ST. LOUIS – Venus and Jupiter are the two brightest planets visible from Earth and have been easy to see recently in the evening twilight. The two planets have been creeping closer together all month, and they will reach conjunction on the evening of Wednesday, March 1, when they will be closest on our sky’s dome.
At conjunction, Venus will pass 0.5 degrees from Jupiter, about the width of a full moon. But clouds may obscure our view Wednesday, so check things out Tuesday evening. Night sky enthusiasts have already been taking lots of photos.
“Astrophotography is becoming really, really popular. We just had a class Saturday where we had a record number of students in it,” said Timothy Farmer, Schillers Camera.
If you have the right equipment, Farmer has some tips for you for getting a great shot of the planets.
“For something like tonight’s or tomorrow night’s viewing, I would use a long lens on my camera, something like a 600 or 800 millimeter lens,” he said. “The hardest part, we always think it is nighttime, so we want to open up and overexpose the planets. And then all you get are white dots. If you actually shut down your exposure, you’ll be able to see some of the details.”
But if all you have is your cellphone, you may want to pair it up with binoculars or a telescope.
“If you have a cellphone and a pair of binoculars or a telescope, but no way to connect it, you can simply put your phone up to this once you focus, and you will be able to get a decent shot of it,” Farmer said. “Ideally, you would like to get a telescope that has the ability to connect your phone straight to it or to put a camera onto.”
After Wednesday night, Venus will be higher in the sky as Jupiter sinks toward the horizon and the sun.

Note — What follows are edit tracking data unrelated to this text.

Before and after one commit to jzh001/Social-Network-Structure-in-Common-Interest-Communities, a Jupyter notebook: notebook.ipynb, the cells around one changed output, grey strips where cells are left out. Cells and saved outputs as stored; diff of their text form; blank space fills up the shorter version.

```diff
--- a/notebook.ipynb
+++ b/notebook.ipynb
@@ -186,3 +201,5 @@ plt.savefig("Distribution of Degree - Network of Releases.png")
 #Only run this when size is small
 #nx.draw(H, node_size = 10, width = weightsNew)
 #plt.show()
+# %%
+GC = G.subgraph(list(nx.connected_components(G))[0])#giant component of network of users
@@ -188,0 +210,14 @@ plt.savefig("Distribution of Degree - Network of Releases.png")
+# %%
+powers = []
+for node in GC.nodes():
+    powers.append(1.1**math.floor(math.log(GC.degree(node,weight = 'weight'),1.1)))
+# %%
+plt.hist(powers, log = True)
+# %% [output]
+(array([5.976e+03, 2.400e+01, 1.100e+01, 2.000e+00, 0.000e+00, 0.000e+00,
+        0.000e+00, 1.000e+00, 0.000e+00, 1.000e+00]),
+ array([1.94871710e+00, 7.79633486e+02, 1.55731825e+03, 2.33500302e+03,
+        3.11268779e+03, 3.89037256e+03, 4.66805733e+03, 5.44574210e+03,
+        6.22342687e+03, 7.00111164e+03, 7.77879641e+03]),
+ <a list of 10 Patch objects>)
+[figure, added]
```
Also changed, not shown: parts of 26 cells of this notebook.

Another celestial phenomenon getting a lot of attention this week has been the Northern Lights. Aurora activity is expected to be high Tuesday night across Canada and the northern U.S. There is a slight chance of seeing some aurora low on the horizon here in the Midwest. I think St. Louis will be a bit too far south. But the closer you get to the Iowa border or central Illinois, the better those slight chances will be.